The average American throws away just over four pounds of garbage every day, adding up to a whopping 1,460 pounds of trash every year. We Americans make up roughly 5% of the world's population but create 40% of the waste on this planet. Those numbers seem staggering to me! Where in the world is all that trash going? The obvious answer is to landfills, however studies over the last 10 or 15 years have indicated that a huge amount of this trash is ending up in the ocean.
Scientists have shown that ocean currents are concentrating this trash in a particularly LARGE pile and have even given it a name…The Great Pacific Garbage Patch (also called the Pacific Trash Vortex). Most estimates place it at approximately the same size as Texas, however some studies indicate that it may be as large as the continental U.S. This image was taken from Wikipedia to show you the approximate location of this floating garbage heap. The Garbage Patch is located within the North Pacific Gyre which is the top center circle in this image. It makes up most of the North Pacific Ocean and is approximately 20 million square kilometers in size. This heap of trash is comprised mostly of minuscule particles of plastic, chemical sludge, abandoned fishing nets, and an assortment of debris that has gotten trapped there by ocean currents.
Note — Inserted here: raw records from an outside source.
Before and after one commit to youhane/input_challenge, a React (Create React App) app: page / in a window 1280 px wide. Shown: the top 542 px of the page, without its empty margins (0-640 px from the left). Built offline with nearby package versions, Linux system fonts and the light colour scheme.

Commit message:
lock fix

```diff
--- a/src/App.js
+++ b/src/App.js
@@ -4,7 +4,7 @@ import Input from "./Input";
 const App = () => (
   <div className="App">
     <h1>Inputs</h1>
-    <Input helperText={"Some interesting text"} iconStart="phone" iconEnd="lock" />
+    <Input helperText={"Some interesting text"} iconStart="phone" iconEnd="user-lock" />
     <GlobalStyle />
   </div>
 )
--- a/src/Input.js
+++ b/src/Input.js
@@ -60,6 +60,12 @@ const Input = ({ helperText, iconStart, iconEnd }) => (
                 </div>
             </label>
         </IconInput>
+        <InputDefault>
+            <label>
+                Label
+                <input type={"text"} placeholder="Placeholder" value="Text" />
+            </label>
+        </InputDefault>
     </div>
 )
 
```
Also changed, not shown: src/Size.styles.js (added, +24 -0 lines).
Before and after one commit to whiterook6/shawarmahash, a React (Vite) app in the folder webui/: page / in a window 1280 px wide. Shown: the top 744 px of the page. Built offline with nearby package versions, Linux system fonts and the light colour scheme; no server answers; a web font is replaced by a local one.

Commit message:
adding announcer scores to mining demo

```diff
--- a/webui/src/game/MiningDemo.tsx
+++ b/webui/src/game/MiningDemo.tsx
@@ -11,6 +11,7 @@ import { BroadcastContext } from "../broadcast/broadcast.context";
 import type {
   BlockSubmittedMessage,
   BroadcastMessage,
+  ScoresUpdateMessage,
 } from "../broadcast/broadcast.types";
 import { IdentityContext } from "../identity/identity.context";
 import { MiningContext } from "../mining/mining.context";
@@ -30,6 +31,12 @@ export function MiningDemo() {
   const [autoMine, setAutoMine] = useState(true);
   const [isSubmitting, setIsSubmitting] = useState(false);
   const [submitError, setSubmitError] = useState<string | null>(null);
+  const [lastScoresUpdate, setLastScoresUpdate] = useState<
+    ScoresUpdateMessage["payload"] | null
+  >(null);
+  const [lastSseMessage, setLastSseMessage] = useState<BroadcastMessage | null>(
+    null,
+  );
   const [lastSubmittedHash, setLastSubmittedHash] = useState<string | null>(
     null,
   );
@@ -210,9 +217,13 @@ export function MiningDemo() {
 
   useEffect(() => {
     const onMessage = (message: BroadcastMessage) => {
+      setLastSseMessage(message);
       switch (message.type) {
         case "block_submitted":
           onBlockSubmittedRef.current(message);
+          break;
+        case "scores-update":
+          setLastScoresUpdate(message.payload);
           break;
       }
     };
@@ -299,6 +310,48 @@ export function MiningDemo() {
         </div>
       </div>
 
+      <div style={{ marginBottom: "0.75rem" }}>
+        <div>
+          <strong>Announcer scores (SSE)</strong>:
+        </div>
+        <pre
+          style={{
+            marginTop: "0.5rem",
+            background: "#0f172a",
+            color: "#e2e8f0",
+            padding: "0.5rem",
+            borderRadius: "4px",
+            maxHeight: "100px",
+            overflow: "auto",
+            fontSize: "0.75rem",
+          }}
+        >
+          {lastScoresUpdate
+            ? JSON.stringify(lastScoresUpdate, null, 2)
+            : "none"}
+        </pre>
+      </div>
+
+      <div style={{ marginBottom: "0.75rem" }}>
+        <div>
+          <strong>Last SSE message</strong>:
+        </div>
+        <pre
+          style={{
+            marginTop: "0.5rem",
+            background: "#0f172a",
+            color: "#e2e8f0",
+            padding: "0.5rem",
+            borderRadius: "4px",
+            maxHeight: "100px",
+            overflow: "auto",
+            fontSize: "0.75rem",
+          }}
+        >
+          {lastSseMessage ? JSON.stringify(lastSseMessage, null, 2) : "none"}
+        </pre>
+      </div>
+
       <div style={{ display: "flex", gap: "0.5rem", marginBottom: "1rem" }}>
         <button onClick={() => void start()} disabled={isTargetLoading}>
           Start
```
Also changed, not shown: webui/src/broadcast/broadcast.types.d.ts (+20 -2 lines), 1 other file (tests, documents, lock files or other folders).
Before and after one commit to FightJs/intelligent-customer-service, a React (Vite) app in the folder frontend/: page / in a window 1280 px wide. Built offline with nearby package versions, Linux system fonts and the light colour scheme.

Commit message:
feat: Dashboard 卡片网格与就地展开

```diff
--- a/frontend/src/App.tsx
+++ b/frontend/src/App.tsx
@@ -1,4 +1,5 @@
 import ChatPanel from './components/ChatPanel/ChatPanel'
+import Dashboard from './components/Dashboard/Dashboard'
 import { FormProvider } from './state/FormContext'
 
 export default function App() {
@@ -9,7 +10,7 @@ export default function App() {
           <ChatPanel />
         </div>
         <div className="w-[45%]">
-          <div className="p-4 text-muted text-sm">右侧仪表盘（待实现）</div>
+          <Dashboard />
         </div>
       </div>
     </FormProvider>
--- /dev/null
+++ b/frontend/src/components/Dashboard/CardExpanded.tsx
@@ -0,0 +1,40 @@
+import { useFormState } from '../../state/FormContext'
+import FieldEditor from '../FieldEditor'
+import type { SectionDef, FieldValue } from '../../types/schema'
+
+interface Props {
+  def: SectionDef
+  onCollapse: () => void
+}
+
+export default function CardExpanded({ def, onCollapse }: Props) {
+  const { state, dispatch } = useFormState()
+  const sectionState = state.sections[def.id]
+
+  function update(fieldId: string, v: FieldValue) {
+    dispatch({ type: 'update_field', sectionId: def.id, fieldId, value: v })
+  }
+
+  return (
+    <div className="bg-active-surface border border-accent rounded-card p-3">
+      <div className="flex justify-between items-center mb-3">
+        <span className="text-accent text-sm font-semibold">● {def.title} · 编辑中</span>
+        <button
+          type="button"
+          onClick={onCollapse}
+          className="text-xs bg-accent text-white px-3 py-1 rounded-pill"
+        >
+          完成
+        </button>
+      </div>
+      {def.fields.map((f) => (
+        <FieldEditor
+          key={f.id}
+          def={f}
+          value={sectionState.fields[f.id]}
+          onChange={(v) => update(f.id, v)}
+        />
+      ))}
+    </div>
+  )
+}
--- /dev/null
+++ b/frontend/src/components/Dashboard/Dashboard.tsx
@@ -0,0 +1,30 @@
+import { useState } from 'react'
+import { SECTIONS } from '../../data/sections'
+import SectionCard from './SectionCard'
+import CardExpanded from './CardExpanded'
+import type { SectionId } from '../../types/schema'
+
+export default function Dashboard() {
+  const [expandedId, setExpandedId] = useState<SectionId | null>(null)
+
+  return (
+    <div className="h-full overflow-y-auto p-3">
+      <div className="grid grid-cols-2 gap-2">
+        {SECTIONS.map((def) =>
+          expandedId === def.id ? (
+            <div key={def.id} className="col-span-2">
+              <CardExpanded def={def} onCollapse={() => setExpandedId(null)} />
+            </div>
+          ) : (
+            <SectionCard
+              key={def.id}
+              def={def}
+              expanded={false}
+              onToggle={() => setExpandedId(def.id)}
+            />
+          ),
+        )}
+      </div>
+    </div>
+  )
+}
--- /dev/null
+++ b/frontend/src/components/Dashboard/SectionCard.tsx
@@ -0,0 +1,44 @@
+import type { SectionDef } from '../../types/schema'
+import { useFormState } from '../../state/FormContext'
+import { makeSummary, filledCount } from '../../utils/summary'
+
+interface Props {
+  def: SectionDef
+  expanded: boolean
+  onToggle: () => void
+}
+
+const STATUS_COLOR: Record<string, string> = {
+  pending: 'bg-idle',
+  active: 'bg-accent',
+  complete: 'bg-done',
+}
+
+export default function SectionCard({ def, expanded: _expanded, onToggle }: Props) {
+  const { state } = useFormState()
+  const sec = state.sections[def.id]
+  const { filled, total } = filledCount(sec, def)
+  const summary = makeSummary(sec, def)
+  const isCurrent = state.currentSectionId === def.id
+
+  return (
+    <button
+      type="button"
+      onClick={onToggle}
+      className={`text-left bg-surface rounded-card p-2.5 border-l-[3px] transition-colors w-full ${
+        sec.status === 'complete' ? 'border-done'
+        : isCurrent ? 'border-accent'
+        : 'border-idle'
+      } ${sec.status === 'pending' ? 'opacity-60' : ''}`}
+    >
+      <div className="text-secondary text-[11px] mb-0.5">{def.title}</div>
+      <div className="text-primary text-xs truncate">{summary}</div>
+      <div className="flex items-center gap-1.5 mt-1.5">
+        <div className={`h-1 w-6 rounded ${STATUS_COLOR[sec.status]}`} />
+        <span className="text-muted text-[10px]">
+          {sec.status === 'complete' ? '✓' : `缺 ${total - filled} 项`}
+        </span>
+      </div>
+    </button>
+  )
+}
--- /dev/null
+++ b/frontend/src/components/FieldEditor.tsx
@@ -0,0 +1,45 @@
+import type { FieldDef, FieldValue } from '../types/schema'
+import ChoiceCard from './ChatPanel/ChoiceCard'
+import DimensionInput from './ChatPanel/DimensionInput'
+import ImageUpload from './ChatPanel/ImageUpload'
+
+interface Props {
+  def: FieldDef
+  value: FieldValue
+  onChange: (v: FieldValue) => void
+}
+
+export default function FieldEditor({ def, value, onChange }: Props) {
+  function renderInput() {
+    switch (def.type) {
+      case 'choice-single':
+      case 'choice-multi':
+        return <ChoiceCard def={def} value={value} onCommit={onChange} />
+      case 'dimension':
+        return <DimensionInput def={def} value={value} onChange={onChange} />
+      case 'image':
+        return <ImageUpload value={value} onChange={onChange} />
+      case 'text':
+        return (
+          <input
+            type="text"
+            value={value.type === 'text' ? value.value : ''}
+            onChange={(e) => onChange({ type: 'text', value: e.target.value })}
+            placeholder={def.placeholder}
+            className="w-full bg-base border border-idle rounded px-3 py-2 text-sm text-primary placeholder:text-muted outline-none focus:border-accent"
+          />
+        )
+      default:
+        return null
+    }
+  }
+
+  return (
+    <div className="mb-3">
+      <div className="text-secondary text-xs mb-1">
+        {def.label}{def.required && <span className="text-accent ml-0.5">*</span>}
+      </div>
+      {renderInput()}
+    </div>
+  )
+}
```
Some of the plastics floating around in this garbage heap end up in the stomachs of birds, fish, and sea turtles. Besides being indigestible, these small micro bits of plastic have a tendency to absorb toxic chemicals from the sludge that mimic certain hormones. This not only affects the fish and animals themselves but anything that comes along and eats THEM…like US!
So, what is being done about this floating garbage heap? At this point, not too much. An assortment of coalitions have been formed, ships have sailed out to the area to study the size and scope of the problem, suggestions have been made, but truthfully, no one knows quite what to do with that much trash. Can you imagine what this heap of floating debris is going to look like in 30 years if people don't wise up and start reducing the amount of trash they produce?Powered by Sidelines